In recent months there has been an explosion about how ubiquitous technology is in everything we do. The frontier expands to nearly every activity in which we engage or participate. Search engines are getting smarter; customization of Web sites outpaces itself; voting can be done online, still with some glitches, but soon probably in ATM-like kiosks that may offer more widespread access than going to a polling booth; data mining; and the intersection of technology and power is a more central theme in corporate success and the spheres of politics than ever anticipated. Computer security remains a high priority as we still suffer from new viruses attacking our programs and communications. Library Hi-Tech News wants to explore these themes as they relate to library settings and impact on how library staff conducts their work.
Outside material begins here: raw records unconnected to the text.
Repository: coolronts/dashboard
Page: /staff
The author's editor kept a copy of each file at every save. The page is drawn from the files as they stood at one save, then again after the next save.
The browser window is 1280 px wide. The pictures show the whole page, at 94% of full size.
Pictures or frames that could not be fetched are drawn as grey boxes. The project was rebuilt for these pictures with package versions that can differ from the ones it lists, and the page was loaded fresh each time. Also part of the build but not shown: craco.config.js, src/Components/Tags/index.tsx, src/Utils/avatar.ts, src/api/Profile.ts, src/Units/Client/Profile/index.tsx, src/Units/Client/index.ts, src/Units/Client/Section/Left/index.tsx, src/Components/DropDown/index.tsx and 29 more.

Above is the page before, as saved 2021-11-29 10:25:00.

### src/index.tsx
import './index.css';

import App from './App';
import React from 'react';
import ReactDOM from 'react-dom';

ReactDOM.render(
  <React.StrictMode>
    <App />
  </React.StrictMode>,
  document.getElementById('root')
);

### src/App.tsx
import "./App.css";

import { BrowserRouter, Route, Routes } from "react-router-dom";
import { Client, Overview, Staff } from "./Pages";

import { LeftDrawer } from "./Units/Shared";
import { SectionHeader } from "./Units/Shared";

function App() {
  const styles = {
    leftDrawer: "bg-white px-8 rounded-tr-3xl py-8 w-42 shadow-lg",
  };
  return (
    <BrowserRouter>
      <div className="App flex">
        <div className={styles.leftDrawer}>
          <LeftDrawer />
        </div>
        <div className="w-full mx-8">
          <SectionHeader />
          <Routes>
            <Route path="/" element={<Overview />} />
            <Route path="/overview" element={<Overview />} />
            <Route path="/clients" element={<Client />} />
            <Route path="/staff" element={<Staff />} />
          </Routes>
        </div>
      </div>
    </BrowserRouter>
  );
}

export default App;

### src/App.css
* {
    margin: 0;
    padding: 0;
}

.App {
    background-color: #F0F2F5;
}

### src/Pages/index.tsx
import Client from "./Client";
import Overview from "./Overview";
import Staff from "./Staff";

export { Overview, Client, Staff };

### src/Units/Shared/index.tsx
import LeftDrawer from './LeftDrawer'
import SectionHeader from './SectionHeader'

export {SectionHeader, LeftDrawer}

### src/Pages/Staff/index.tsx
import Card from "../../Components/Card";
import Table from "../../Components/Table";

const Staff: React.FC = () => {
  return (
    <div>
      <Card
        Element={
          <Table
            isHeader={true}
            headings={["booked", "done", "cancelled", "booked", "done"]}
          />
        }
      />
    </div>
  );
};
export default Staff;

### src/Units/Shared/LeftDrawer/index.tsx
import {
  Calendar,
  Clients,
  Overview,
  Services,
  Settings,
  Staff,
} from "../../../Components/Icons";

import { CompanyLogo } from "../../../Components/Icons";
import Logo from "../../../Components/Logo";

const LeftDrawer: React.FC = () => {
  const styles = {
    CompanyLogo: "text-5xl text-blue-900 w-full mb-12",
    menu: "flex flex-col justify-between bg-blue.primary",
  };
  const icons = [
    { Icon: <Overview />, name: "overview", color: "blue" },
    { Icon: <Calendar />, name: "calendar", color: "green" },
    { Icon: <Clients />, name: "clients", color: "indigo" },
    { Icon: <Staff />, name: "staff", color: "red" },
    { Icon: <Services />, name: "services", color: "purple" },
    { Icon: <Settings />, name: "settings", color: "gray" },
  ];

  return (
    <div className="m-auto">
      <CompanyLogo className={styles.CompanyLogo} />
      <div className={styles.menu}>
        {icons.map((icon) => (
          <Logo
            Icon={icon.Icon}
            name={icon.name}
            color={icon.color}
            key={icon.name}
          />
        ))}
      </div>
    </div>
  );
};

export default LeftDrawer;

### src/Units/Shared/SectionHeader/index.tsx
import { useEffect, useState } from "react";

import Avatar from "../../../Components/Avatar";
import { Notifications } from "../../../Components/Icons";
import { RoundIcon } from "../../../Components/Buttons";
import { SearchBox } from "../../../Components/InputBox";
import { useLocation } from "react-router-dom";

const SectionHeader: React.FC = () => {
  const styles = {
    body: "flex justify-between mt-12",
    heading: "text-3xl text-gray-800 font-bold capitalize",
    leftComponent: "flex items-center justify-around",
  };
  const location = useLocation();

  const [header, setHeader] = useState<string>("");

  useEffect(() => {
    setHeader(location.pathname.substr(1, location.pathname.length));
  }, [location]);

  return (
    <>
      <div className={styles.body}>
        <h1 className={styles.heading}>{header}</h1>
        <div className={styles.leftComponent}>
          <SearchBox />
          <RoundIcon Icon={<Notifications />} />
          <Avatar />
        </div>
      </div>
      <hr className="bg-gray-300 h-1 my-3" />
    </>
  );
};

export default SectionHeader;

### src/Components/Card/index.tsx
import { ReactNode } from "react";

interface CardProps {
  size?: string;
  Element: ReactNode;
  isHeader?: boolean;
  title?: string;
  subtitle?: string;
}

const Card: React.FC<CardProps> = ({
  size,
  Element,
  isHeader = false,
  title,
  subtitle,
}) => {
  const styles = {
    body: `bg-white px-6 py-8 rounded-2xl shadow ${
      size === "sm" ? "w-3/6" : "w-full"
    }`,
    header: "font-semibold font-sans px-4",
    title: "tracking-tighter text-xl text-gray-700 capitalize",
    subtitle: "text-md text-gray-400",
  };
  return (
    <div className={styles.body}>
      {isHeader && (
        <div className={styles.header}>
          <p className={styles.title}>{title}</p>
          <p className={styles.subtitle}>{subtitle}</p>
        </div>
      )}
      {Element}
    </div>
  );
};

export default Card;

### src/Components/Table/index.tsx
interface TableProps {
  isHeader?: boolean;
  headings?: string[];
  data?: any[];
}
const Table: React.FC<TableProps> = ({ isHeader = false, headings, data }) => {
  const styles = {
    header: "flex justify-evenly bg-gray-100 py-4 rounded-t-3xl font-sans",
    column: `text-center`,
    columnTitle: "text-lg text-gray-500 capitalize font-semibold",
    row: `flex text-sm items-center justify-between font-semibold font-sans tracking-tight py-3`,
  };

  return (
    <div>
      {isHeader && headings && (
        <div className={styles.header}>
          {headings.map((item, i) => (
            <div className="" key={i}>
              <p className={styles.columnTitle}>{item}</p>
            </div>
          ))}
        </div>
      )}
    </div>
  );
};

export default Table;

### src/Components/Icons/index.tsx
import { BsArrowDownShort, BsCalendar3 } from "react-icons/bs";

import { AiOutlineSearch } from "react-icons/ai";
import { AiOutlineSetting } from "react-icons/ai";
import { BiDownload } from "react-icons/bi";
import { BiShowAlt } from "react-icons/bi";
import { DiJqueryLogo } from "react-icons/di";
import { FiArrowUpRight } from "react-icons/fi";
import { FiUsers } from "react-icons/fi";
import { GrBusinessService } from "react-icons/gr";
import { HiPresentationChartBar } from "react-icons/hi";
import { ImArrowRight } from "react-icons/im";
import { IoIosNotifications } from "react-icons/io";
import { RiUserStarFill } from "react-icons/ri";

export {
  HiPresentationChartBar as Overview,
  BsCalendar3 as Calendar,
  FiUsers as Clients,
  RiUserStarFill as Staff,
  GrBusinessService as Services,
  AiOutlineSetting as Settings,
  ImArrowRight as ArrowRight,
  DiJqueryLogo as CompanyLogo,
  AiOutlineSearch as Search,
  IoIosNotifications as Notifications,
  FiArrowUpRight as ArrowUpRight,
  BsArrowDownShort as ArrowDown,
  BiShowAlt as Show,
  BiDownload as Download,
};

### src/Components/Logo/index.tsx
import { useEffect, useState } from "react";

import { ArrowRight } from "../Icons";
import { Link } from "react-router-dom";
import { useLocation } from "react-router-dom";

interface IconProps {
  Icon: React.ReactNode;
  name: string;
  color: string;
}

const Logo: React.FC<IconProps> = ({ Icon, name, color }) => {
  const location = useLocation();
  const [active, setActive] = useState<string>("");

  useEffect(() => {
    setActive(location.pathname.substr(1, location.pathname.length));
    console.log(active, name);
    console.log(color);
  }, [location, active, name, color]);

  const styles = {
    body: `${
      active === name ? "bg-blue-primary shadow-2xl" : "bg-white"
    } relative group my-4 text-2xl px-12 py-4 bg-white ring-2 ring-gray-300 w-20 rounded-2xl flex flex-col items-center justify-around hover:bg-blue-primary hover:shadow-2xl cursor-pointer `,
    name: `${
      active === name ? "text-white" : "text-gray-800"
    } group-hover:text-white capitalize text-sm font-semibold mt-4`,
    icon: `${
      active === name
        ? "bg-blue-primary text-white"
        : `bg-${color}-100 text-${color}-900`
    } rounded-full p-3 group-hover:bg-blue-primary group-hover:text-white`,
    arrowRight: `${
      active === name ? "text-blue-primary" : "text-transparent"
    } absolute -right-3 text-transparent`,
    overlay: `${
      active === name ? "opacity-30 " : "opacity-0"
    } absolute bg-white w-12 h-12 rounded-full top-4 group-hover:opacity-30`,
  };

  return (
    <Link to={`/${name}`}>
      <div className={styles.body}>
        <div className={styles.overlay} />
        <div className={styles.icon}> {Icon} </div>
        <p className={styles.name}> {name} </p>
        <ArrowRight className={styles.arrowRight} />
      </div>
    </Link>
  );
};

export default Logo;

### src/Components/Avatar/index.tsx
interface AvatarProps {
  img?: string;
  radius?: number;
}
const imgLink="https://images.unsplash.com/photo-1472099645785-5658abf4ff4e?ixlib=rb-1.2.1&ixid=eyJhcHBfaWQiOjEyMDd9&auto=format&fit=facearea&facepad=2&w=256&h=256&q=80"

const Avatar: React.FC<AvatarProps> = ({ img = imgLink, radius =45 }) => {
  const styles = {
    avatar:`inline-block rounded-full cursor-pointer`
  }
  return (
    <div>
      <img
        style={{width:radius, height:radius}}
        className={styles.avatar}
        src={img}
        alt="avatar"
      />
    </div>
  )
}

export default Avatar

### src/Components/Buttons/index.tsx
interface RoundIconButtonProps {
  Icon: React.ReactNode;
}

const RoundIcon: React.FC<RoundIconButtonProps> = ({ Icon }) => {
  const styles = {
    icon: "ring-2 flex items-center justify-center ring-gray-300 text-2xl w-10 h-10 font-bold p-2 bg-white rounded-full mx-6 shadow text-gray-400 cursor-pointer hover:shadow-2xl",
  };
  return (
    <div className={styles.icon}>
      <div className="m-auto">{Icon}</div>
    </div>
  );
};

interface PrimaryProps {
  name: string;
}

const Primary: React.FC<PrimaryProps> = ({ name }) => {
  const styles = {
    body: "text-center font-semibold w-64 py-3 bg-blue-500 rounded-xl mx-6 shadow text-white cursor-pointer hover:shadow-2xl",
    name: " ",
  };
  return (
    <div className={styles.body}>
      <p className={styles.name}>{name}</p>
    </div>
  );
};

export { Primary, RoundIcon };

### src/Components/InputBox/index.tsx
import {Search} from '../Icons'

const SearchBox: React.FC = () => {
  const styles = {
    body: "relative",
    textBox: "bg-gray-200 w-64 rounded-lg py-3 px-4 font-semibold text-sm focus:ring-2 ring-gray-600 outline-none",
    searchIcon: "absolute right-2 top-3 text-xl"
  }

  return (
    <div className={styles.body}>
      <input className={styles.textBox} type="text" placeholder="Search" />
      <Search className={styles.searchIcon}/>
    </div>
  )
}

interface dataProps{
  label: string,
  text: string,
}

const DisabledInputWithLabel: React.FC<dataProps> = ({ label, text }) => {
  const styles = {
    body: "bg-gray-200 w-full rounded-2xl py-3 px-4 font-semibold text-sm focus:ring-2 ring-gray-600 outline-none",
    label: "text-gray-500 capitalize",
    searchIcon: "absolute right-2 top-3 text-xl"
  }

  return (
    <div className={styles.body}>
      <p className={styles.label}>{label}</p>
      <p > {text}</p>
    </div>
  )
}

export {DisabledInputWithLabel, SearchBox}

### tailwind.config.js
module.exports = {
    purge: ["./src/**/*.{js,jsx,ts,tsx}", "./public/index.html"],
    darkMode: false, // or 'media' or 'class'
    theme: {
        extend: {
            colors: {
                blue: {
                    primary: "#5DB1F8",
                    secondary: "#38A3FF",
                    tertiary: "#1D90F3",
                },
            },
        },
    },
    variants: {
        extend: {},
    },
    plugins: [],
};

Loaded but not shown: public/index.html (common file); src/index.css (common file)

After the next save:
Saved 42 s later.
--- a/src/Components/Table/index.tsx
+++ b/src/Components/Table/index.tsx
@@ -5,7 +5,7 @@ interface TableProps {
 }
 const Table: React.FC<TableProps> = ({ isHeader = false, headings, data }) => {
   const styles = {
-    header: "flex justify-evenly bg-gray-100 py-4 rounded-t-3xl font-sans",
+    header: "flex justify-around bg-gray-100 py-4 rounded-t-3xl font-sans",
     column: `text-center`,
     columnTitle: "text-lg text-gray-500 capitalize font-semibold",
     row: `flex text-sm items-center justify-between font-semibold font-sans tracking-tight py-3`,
This issue offers a variety of content on different technology applications. Conference reports from subject fields of art and collection development and instructional technology offer different insights about how new forms of technology are being applied in a range of settings to achieve quite different goals with diverse populations. Our reporters attended the Annual College Art Association meeting in Seattle; the Fiesole Collection Development Retreat hosted by the European University Institute in Florence, Italy; and the Annual Tech Ed Conference sponsored by the California Community College Foundation. What is abundantly clear is that technology is the conduit for most information transfer these days and is responsible for how we learn, retain, access, retrieve, refresh, manipulate, cite, recall and preserve information.
One of our features examines new products and platforms for learning and publishing. Heather Morrison explores how professional library and information science associations could do more leading by example to address how open access literature could benefit its memberships, constituencies and product output if it was more widely introduced. Our co-editor, Colby Riggs, updates us on new Web browser technologies to supplement the traditional Internet Explorer most of us are familiar with and depend on. You should find all these features a "good read".
Our standard columns give us a prism on what is happening in library technology, with a list of newly released publications in library and information technology. The industry recap is found in New & Noteworthy and the Diary will keep you apprised of what is happening around the world as far as conferences, meetings and symposia are scheduled. We always seek conference reporters and others to write up about events and experiences with the intersection of information technology and libraries.